-- THE DATA follows --

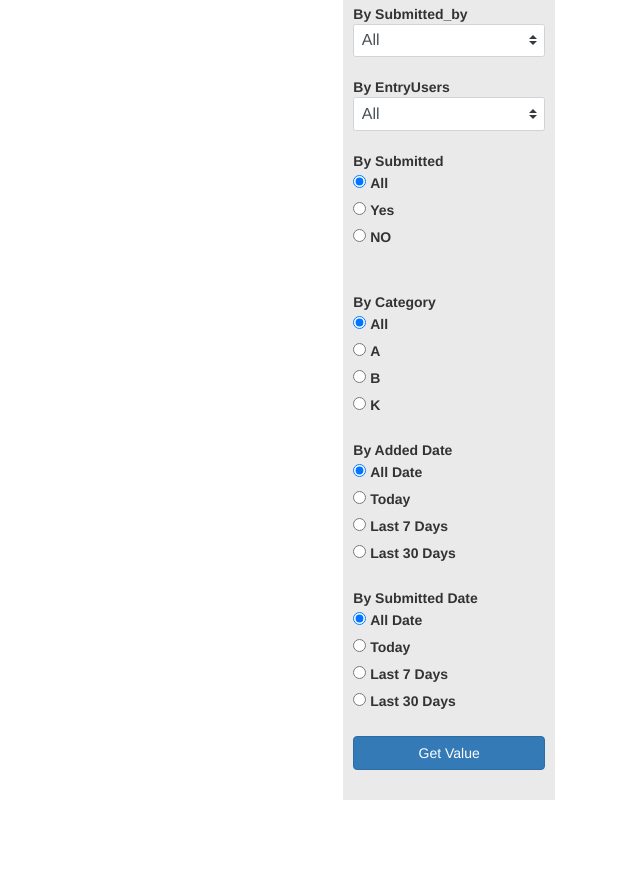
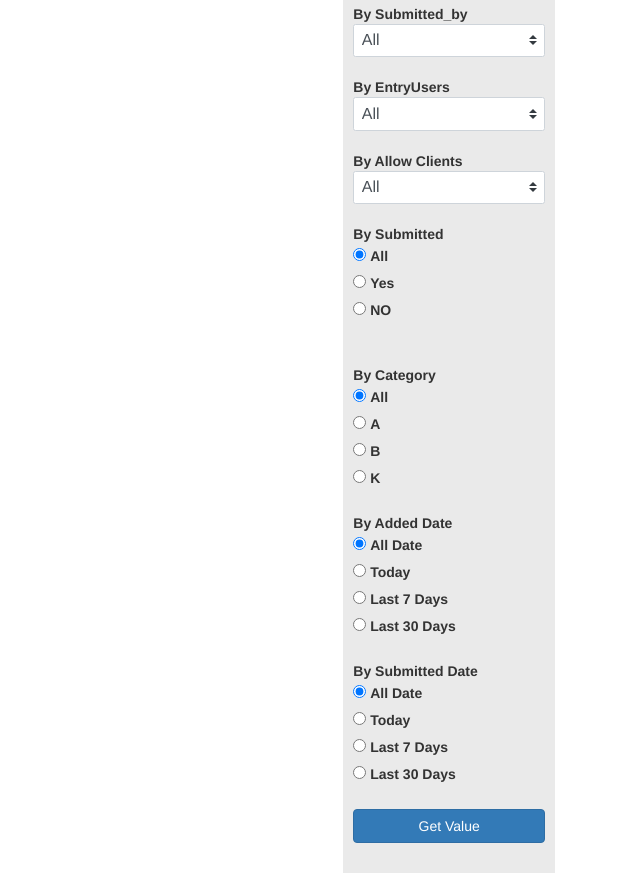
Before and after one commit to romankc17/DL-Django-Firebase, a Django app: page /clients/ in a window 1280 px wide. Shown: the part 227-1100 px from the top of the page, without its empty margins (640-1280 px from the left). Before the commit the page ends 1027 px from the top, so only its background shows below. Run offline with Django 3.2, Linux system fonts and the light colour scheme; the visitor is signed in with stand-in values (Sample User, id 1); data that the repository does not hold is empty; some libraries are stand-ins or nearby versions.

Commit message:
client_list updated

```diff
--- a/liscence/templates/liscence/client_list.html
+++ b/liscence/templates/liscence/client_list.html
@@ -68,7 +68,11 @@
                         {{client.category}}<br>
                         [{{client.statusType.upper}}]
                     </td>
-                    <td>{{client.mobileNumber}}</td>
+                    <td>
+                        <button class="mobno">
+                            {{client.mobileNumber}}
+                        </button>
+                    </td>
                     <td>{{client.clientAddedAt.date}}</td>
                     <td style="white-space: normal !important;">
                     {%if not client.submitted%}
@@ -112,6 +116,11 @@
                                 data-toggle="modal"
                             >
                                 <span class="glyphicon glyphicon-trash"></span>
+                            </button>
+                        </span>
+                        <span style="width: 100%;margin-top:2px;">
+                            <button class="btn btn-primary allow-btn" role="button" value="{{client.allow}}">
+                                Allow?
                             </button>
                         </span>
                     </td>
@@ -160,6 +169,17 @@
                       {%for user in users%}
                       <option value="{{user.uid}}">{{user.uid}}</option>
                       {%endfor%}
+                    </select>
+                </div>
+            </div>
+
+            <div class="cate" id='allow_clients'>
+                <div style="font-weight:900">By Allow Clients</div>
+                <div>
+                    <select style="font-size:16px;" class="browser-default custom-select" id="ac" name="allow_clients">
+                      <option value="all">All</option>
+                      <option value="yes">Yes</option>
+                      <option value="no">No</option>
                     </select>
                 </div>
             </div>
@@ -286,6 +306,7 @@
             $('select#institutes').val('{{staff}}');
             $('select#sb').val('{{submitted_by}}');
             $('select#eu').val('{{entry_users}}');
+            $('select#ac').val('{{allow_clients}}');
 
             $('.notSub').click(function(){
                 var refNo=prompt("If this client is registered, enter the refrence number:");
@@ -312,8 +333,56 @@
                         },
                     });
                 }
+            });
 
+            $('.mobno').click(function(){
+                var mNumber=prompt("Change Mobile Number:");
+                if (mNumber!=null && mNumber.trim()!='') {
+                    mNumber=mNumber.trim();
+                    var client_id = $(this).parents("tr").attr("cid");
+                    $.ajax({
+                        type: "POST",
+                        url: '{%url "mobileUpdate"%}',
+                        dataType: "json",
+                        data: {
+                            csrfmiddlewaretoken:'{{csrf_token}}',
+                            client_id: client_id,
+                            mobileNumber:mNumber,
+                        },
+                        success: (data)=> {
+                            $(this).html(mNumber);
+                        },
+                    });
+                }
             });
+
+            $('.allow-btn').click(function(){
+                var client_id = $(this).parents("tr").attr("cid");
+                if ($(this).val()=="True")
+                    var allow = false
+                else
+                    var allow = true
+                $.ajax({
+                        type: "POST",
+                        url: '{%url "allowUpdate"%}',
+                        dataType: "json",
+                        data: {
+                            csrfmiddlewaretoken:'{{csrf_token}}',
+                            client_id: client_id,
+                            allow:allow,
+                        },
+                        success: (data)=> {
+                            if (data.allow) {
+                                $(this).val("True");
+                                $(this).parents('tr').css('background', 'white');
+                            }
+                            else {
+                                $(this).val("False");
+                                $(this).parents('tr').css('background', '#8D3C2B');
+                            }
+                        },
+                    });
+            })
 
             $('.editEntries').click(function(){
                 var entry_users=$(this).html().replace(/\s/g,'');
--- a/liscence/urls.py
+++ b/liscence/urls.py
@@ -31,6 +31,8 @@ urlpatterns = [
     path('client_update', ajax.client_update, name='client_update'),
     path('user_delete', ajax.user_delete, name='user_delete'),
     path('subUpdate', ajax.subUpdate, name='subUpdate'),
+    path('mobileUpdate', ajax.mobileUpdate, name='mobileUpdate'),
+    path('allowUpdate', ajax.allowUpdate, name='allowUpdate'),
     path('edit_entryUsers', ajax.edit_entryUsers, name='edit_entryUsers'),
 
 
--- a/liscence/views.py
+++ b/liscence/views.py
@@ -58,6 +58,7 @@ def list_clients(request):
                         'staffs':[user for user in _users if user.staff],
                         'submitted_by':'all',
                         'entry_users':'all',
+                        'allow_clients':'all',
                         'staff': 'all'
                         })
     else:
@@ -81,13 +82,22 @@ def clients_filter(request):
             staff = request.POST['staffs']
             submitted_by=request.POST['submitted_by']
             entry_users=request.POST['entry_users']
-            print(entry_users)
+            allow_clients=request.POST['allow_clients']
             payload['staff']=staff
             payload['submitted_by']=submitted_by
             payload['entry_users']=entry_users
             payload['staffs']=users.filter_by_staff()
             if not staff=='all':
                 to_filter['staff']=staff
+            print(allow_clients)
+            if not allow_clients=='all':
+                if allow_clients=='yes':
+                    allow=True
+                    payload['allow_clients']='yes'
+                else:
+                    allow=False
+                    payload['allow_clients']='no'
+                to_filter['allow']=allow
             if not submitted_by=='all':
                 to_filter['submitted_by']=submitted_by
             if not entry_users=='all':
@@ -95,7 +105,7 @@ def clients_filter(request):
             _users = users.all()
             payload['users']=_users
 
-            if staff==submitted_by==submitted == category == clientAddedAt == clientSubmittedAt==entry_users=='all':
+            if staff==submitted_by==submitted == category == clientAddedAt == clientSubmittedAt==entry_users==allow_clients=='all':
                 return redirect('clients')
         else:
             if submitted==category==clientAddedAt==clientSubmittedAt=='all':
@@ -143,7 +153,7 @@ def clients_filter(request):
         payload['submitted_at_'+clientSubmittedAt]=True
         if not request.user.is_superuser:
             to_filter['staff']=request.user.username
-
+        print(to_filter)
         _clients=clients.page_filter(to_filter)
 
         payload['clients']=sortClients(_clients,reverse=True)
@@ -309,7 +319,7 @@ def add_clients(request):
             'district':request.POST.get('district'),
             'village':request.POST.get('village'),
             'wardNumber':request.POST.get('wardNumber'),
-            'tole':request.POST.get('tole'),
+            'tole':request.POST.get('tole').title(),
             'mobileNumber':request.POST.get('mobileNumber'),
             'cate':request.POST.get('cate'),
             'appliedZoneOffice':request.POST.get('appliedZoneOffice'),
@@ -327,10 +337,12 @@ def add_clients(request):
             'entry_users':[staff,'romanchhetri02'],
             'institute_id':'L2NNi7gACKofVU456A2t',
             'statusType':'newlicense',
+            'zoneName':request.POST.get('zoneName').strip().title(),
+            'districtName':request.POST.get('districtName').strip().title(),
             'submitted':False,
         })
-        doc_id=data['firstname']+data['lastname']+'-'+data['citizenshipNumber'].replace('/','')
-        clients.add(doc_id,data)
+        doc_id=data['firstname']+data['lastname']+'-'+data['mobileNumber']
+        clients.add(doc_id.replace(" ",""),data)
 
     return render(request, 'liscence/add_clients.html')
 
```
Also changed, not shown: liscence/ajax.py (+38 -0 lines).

-- THE DATA concluded --

**WORK TO BE COMPLETED**:
Wherever the string "path" appears in a line of the records, copy that line.

**ANSWER TO THIS TASK**:
     path('client_update', ajax.client_update, name='client_update'),
     path('user_delete', ajax.user_delete, name='user_delete'),
     path('subUpdate', ajax.subUpdate, name='subUpdate'),
+    path('mobileUpdate', ajax.mobileUpdate, name='mobileUpdate'),
+    path('allowUpdate', ajax.allowUpdate, name='allowUpdate'),
     path('edit_entryUsers', ajax.edit_entryUsers, name='edit_entryUsers'),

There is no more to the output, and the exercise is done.